• **EXERCISE DESCRIPTION**
Look through the listing below for the word "from" and copy every line where it occurs.

• **EXTRACTED MATERIAL**

= Beginning of Section =

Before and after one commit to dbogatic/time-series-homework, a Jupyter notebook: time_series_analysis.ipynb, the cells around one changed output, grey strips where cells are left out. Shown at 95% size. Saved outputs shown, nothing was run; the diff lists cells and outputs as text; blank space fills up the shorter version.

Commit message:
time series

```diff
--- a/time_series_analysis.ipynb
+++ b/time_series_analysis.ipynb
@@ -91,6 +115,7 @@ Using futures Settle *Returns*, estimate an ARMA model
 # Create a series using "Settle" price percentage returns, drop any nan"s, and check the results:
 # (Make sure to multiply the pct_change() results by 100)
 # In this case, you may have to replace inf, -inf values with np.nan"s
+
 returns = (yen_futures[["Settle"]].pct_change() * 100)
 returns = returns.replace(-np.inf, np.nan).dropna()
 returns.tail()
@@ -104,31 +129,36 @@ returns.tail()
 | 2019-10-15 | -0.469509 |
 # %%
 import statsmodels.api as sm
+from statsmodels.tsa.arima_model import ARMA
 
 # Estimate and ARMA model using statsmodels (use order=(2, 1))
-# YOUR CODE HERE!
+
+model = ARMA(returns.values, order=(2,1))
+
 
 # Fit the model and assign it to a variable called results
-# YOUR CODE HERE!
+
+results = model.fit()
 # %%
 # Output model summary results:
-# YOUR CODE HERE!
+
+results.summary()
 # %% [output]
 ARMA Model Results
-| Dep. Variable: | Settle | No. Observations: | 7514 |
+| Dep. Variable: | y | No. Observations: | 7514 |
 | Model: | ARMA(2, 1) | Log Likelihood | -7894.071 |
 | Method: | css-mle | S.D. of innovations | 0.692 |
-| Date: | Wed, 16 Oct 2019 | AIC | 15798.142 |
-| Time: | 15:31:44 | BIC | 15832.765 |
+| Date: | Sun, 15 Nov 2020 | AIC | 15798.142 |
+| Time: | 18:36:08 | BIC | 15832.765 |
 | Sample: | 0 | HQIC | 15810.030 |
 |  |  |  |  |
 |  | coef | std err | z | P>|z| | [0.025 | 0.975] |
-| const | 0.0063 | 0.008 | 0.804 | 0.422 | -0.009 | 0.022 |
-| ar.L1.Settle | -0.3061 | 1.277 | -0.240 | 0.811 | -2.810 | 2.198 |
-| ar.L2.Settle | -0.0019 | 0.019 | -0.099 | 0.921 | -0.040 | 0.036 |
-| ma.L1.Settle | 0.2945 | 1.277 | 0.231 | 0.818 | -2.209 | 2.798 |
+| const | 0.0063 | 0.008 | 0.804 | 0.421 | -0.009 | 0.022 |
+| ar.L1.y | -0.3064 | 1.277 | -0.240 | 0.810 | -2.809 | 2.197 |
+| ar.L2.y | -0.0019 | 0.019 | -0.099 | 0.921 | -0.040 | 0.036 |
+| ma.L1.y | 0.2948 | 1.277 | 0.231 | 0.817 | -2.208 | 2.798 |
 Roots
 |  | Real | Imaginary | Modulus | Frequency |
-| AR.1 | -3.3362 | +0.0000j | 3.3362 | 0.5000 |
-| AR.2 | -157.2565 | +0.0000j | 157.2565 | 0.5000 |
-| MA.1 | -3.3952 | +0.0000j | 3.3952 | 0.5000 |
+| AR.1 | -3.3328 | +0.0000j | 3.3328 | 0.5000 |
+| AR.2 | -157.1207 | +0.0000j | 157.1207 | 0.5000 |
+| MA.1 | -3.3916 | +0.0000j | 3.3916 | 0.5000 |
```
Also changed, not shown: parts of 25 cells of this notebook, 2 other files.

= End of Section =
= Beginning of Section =

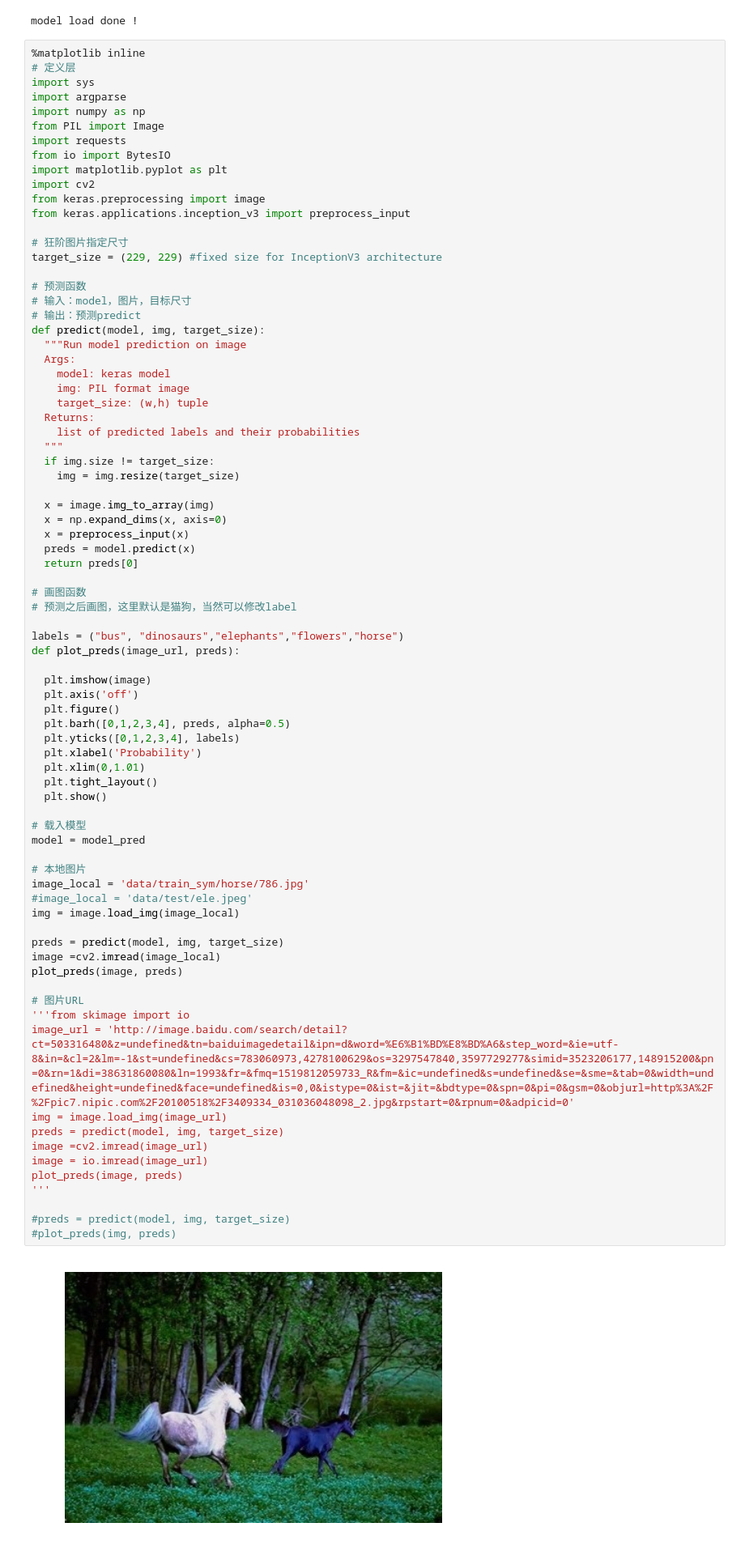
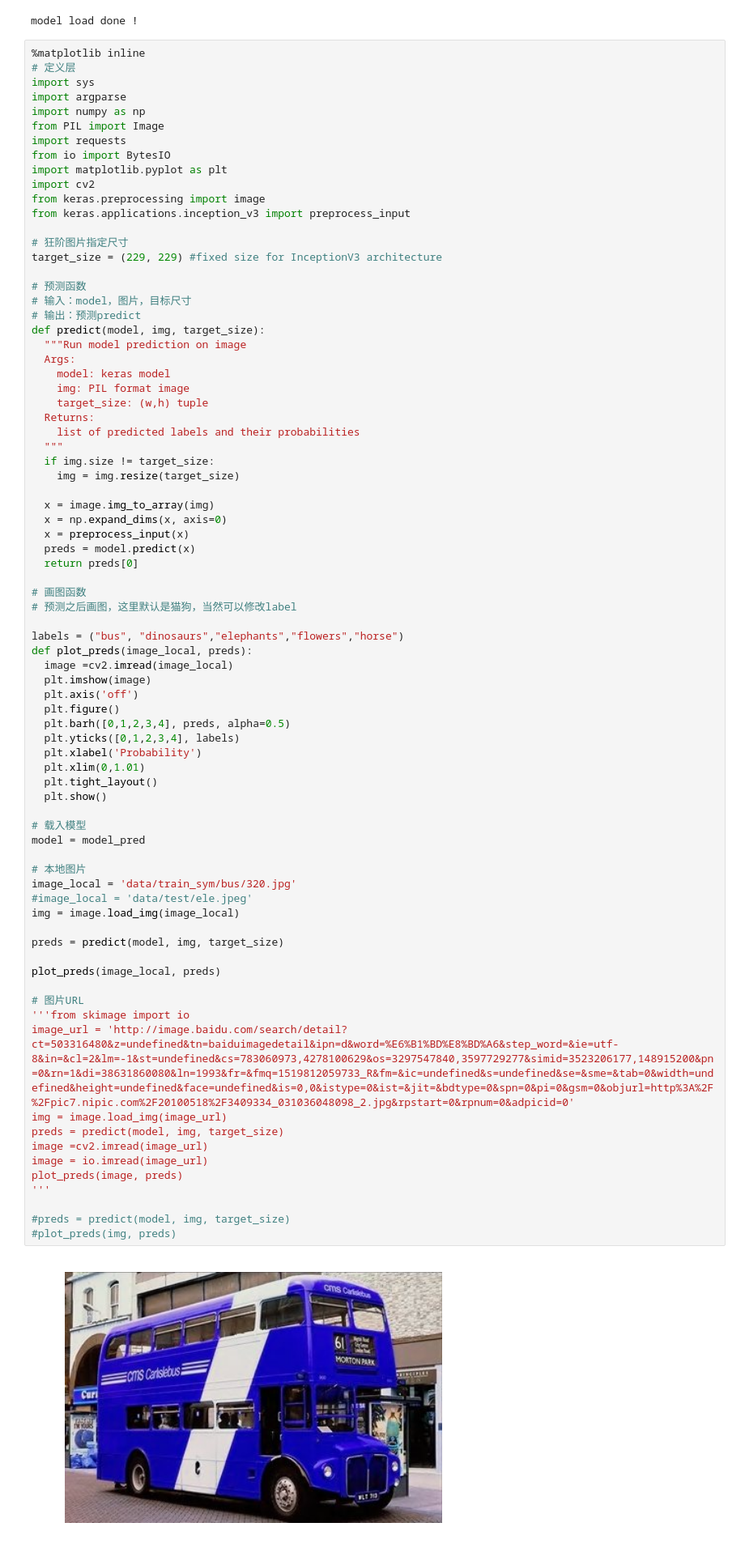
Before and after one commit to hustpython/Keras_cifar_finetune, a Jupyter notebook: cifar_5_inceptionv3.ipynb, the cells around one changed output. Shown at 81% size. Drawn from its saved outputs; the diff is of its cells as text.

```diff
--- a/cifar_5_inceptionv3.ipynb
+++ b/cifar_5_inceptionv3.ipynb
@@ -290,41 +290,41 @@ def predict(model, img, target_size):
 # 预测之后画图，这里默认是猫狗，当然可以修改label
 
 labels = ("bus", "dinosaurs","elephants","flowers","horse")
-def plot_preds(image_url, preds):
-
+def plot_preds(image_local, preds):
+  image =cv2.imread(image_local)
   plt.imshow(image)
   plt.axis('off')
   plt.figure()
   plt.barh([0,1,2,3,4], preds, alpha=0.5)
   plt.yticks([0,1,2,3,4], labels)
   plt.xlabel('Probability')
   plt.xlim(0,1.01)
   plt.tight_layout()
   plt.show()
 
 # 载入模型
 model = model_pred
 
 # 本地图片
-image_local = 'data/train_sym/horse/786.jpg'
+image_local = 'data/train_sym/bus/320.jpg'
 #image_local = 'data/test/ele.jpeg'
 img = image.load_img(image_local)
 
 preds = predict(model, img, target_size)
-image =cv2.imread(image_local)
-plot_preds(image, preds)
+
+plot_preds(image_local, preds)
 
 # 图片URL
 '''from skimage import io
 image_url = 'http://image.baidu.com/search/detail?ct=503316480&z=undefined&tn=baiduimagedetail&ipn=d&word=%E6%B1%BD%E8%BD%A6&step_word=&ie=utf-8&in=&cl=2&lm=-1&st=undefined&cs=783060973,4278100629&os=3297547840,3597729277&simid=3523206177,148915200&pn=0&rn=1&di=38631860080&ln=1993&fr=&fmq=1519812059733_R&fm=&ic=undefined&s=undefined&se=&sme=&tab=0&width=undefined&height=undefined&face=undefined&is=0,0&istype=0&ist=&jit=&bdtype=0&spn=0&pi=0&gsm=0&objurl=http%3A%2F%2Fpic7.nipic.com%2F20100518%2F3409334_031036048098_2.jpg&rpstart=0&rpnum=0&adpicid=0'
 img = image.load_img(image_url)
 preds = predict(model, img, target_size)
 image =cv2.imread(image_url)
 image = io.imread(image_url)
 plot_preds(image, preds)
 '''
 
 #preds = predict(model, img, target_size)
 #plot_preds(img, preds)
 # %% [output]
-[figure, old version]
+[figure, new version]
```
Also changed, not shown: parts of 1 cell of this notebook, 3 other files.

= End of Section =

• **EXERCISE RESPONSE**
+from statsmodels.tsa.arima_model import ARMA
Before and after one commit to hustpython/Keras_cifar_finetune, a Jupyter notebook: cifar_5_inceptionv3.ipynb, the cells around one changed output. Shown at 81% size. Drawn from its saved outputs; the diff is of its cells as text.
 '''from skimage import io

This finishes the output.